Walther’s Law is key for understanding the differences between lithostratigraphy and chronostratigraphy. Walther’s Law states that environments that are adjacent to each other are represented as vertical successions of facies in the rock record if there is no break in sedimentation (no unconformity). If sea level is rising relative to the shore line, the different depositional environments are migrating inland. This leads to different facies accumulating progressively inland as well. The most landward deposits are river deposits and alluvial plain deposits, followed by marsh and then marine deposits. Vertically, you see the facies representing those depositional environments in the same order. At any given time, rocks are being deposited in all of the different environments.
Chronostratigraphy enhances the interpretation of the stratigraphic record in terms of Earth history. Even when one has a detailed map of the distribution of depositional environments, it is difficult to say exactly how to correlate section in terms of time. In real rocks, there are a number of tools that you can use to get correlations of various accuracy. These include: fossils (biostratigraphy); magnetic properties (magnetostratigraphy); absolute ages of interbedded volcanic ash beds and basalt flows; some chemical properties such as elemental isotope ratios in carbonates; geological instantaneous depositional events such as huge storms, meteorite impacts, etc.; and unconformities due to sea level falls and the geometry of sedimentary deposits (sequence stratigraphy). We will get back to all of these in more detail throughout the quarter, particularly near the end.
Distribution of Rock and Time

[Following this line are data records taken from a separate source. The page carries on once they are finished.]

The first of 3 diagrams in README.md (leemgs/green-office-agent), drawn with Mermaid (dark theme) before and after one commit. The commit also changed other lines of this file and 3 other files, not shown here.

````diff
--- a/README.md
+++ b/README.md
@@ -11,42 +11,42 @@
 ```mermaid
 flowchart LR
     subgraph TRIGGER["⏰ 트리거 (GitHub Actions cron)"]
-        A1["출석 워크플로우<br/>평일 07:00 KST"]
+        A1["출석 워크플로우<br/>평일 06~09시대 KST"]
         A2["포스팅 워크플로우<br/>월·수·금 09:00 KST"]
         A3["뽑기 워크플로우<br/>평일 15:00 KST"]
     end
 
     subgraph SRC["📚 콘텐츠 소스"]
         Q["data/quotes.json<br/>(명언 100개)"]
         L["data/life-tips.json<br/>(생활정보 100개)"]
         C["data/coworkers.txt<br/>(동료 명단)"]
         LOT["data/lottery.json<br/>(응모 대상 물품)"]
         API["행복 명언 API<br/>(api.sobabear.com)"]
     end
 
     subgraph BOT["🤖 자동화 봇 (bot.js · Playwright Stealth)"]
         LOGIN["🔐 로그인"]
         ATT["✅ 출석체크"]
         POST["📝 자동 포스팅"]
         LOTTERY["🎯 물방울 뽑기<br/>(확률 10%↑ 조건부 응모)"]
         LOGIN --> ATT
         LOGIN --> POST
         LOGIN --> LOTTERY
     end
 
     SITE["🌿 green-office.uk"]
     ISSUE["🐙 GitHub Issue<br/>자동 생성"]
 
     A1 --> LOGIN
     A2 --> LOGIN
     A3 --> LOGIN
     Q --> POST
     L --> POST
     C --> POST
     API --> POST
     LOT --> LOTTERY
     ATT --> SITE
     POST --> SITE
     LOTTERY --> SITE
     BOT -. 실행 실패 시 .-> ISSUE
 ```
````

One might think that sections can be correlated based on assuming that the same amount of sediment gets deposited in all places in the same amount of time. This is a BAD assumption, although many researchers are forced to use it. It is important to understand that the preserved rock does not represent all of time. In other words, time is not evenly represented by rock thickness. For example, with turbidites, the sandstones may have been deposited in a couple hours to a day at most, whereas the shales (Bouma E) represent 100’s to 1000’s of years of fine grains settling out. Thus, most of the "time" is represented in the much thinner shales. In addition, there is erosion at the base of some of the turbidites. Thus, there is a significant amount of time that is only represented by an erosional surface which produces a gap in the rock record. Generally, sedimentation is thought of as a continuous processes. This is NOT true. Sedimentation is episodic and there are unconformities in the stratigraphic record spanning all time ranges from minutes to millions of years. Gaps of minutes might occur in a river if there is a burst of strong flow that is erosive rather than depositional. Gaps of hours occur at low tides when the intertidal zone is exposed. Gaps of years to thousands of years can occur in land environments where there is no source of sediment or the topography is too high to collect sediment. Gaps of millions of years also occur in terrestrial environments, especially if there is erosion. The longer time gaps usually represent regional changes in deposition and can be very useful for correlating rocks chronostratigraphically. Also, different depositional environments accumulate sediment at different rates: thickness does not equal time!